:: Available data

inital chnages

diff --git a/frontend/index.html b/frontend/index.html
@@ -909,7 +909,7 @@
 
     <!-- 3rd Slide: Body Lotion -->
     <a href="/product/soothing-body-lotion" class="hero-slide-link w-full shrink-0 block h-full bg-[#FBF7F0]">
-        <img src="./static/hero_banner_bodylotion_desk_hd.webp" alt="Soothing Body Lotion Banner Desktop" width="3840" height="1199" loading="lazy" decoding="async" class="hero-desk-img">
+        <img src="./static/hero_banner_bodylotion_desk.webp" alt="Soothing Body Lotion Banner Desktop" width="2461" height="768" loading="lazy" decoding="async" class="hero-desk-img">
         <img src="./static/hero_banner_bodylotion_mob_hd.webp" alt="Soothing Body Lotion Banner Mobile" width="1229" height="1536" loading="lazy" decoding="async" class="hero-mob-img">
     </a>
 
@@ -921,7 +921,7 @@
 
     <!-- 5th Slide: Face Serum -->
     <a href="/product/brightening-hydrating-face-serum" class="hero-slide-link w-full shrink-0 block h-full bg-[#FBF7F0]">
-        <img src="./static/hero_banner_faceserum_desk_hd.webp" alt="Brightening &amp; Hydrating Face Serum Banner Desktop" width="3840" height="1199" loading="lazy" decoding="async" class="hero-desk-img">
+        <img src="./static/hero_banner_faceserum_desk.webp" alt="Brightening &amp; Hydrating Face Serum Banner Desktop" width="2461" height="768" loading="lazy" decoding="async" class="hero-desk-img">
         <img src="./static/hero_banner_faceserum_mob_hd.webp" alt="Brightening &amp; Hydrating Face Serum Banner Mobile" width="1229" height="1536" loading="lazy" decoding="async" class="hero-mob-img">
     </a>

::::

→ Task to carry out:
State how many lines in the records above contain the word "hero", giving only the number.

→ Worked solution:
8